I keep my easel on top of the suitcases when I travel, but rarely pull it out to paint.  But something is different this trip.  Actually, something has shifted in my painting discipline this summer and fall.  I am much more driven to paint as often as I can.  The goal seems less about producing a "winning" painting or a saleable painting.  I'm treating each painting session as practice, keeping my hand and eye active. 

As a painter, I guess it is easy to assume that once you've made progress in your technique, and learned something about the design and execution of paintings that you will continue at that level even if you don't paint for long periods.  I reject that notion.  If you are not attentive to the craft you are practicing, you may start sliding into predictable habits that work.  It's even possible that once you reach a plateau that brings "success" that you will stop experimenting and thinking about other approaches. 

I am now convinced that painting is about the process  not the product.  I am enjoying putting brush to paper.  Sales are nice, prizes are great, but the process is everything.

Here's a painting I did near the Manassas Battlefield  so that my friend Russell could watch me paint.

Sunday, October 6, 2013

Painting Trees


                              "Brandywine Battlefield"

Anyone aspiring to become a landscape painter should master the drawing and painting of trees.  So many beginning painters resort to their elementary school depictions of trees, relying on symbols rather than carefully observing the individual trees they are painting.

In this painting, you see background trees, foreground trees with foliage and a couple of leafless trees.  Special care was taken with the drawing of the trees on the left.  Notice that one branch in particular is very dark, as is the shadow it casts.  Important:  Painting  a tree the same color and the same value (usually very dark brown) signals an amateur approach which uses childhood symbols of trees.  Ask yourself:  Is the trunk lighter or darker in value than its background?  Does the trunk have moss on it to justify using green on it?  Are the cast shadows darker and harder-edged in some places, and softer and lighter in others?

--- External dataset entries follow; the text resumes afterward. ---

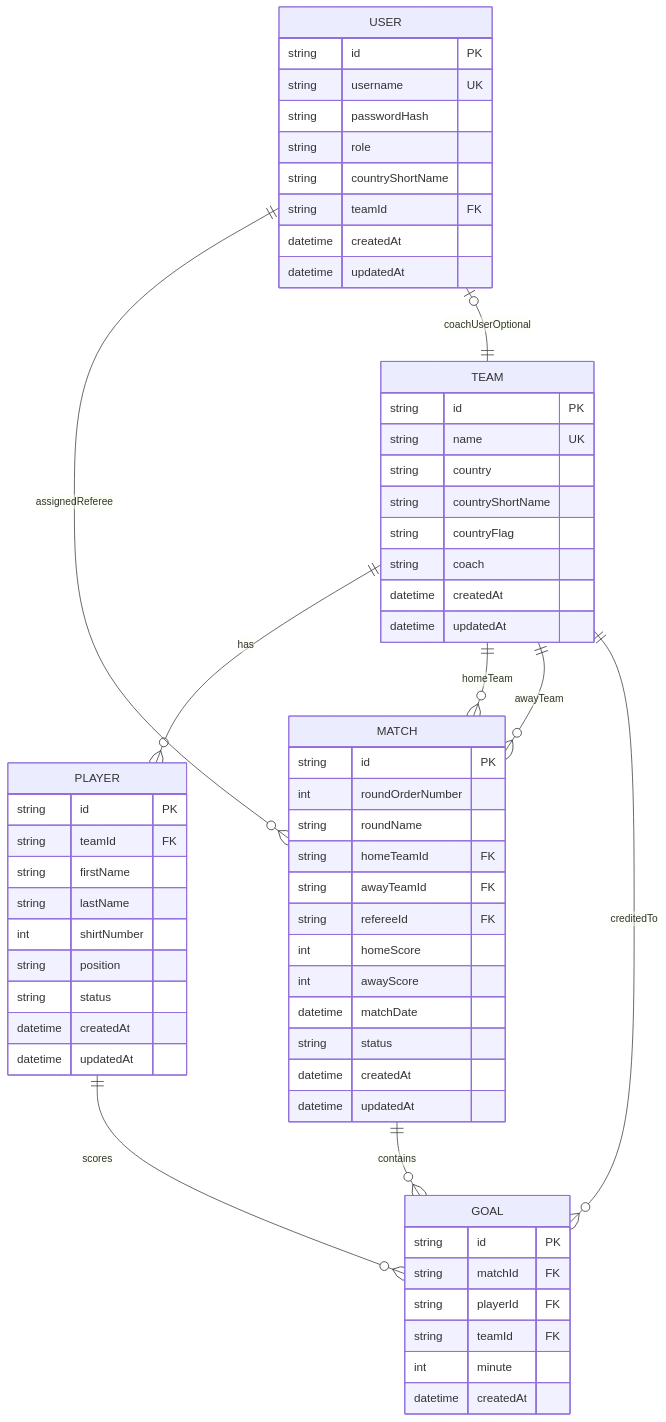
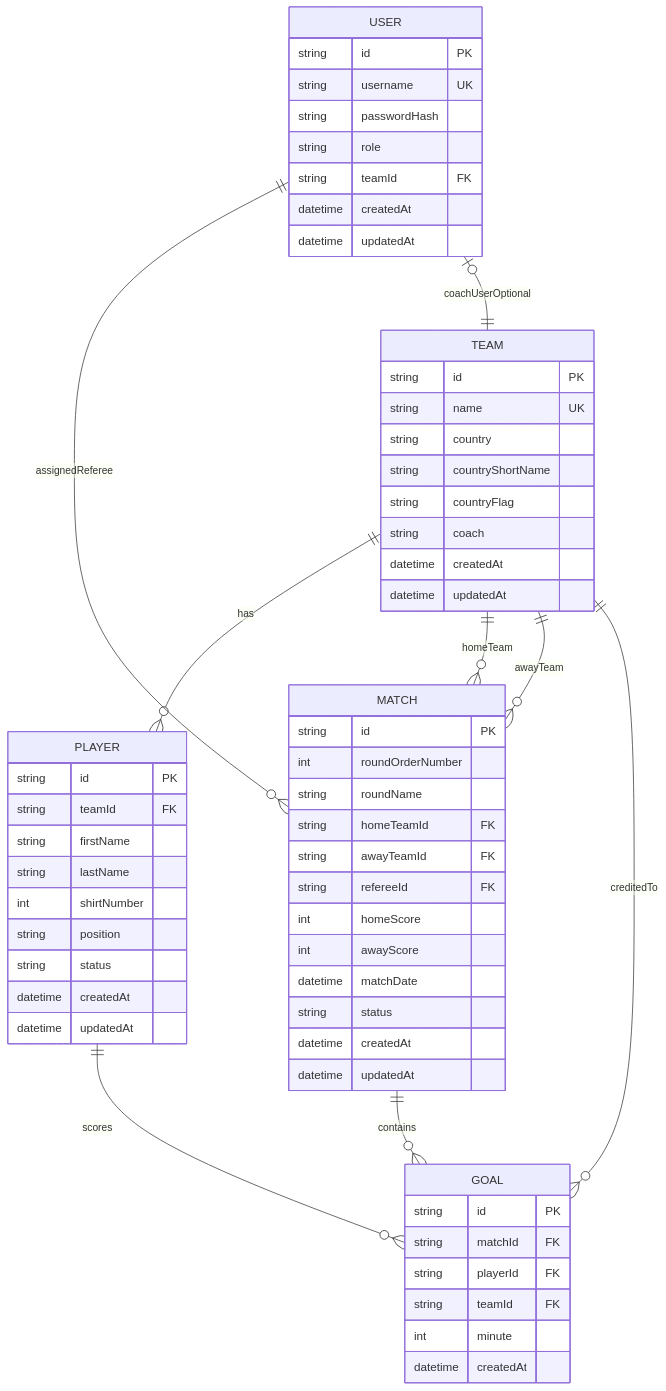
Before and after one commit to sanderkerkhofs/worldcup-manager-2026: the diagram in documenation/02-data-model-erd.md, drawn with Mermaid. The commit also changed 26 other files, not shown here.

````diff
--- a/documenation/02-data-model-erd.md
+++ b/documenation/02-data-model-erd.md
@@ -19,69 +19,68 @@
 ```mermaid
 erDiagram
     USER {
         string id PK
         string username UK
         string passwordHash
         string role
-        string countryShortName
         string teamId FK
         datetime createdAt
         datetime updatedAt
     }
 
     TEAM {
         string id PK
         string name UK
         string country
         string countryShortName
         string countryFlag
         string coach
         datetime createdAt
         datetime updatedAt
     }
 
     PLAYER {
         string id PK
         string teamId FK
         string firstName
         string lastName
         int shirtNumber
         string position
         string status
         datetime createdAt
         datetime updatedAt
     }
 
     MATCH {
         string id PK
         int roundOrderNumber
         string roundName
         string homeTeamId FK
         string awayTeamId FK
         string refereeId FK
         int homeScore
         int awayScore
         datetime matchDate
         string status
         datetime createdAt
         datetime updatedAt
     }
 
     GOAL {
         string id PK
         string matchId FK
         string playerId FK
         string teamId FK
         int minute
         datetime createdAt
     }
 
     TEAM ||--o{ PLAYER : has
     TEAM ||--o{ MATCH : homeTeam
     TEAM ||--o{ MATCH : awayTeam
     USER ||--o{ MATCH : assignedReferee
     USER o|--|| TEAM : coachUserOptional
     MATCH ||--o{ GOAL : contains
     PLAYER ||--o{ GOAL : scores
     TEAM ||--o{ GOAL : creditedTo
 ```
````
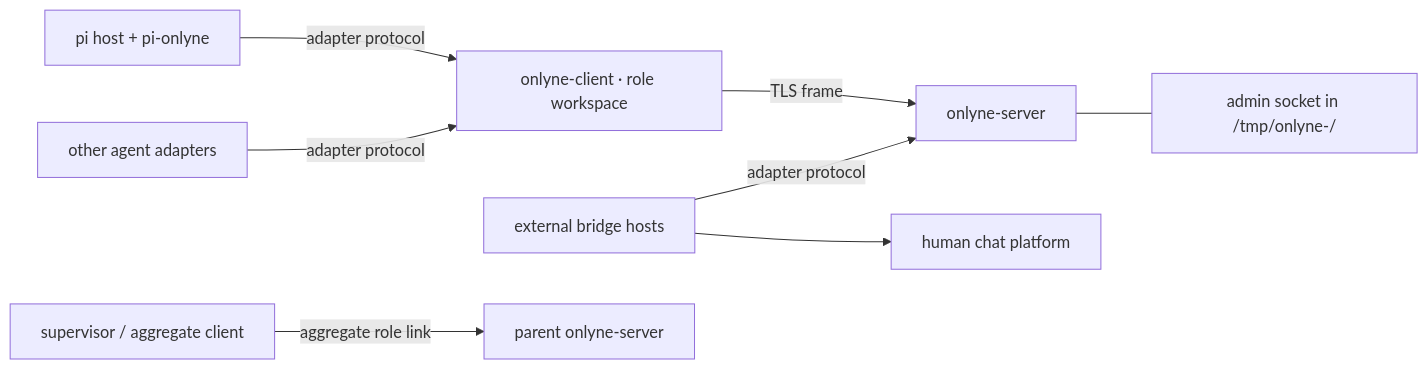
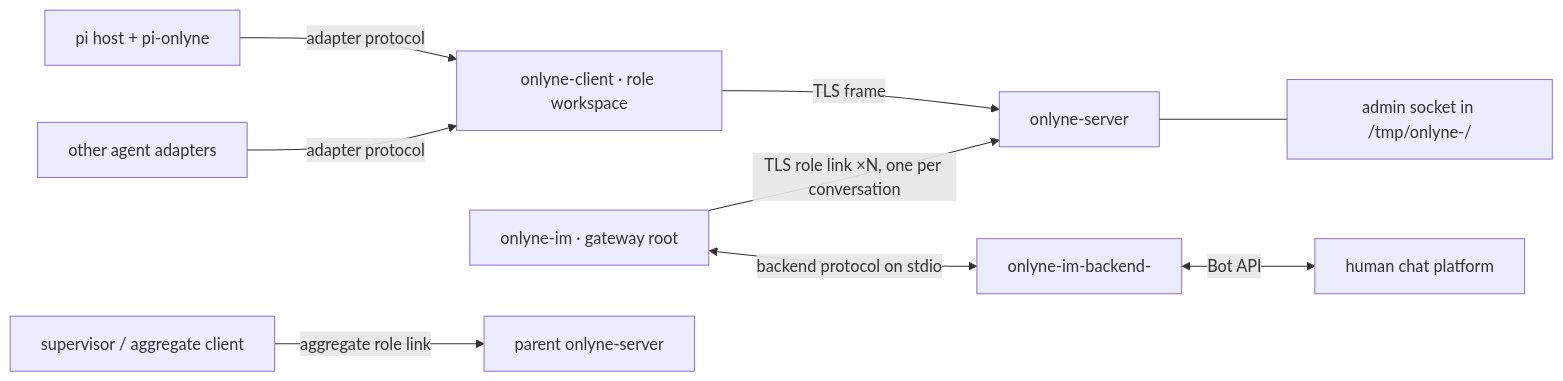
One commit to dbydd/onlyne changed the second of 2 diagrams in README.md. Above: the diagram before and after it, drawn with Mermaid. The commit also changed other lines of this file and 79 other files, not shown here.

````diff
--- a/README.md
+++ b/README.md
@@ -388,10 +515,11 @@
 ```mermaid
 graph LR
   P[pi host + pi-onlyne] -->|adapter protocol| C[onlyne-client · role workspace]
   A[other agent adapters] -->|adapter protocol| C
   C -->|TLS frame| SRV[onlyne-server]
-  B[external bridge hosts] -->|adapter protocol| SRV
-  B --> H[human chat platform]
+  IM[onlyne-im · gateway root] -->|"TLS role link ×N, one per conversation"| SRV
+  IM <-->|"backend protocol on stdio"| BE[onlyne-im-backend-<platform>]
+  BE <-->|Bot API| H[human chat platform]
   SC[supervisor / aggregate client] -->|aggregate role link| PS[parent onlyne-server]
   SRV --- AD[admin socket in /tmp/onlyne-<uid>/]
 ```
````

And smaller branches against the sky are usually lighter and cooler as the color of the sky will influence the color you choose for those smaller limbs.

Still, there can be no formulas here either.  It really depends on your observation.  So look, look, look, sketch, sketch, sketch and then paint.  The time you spend preparing will be worth it!

Friday, October 4, 2013

On the Road Again...

                                     Catskills Autumn

After an overnight in Woodstock, NY, I drove over to Phoenicia where I discovered this delightful little scene.  But it called for a little editing.  The mountain was not as steep, and there was a gazebo to my right that I decided not to use as a frame.   The church was not white, but I thought it would read better as a simple shape if I didn't use a color that would closely resemble the background colors.  Values were crucial.  Colors helped identify the season. 

Being willing to take two hours out of a driving tour is not always easy for me, but once I did, I found it relaxing.  Constantly looking down the road for a better painting opportunity happens easily, but it is often the case that "way leads onto way", and it generally doesn't result in finding a better scene.

More from the road tomorrow.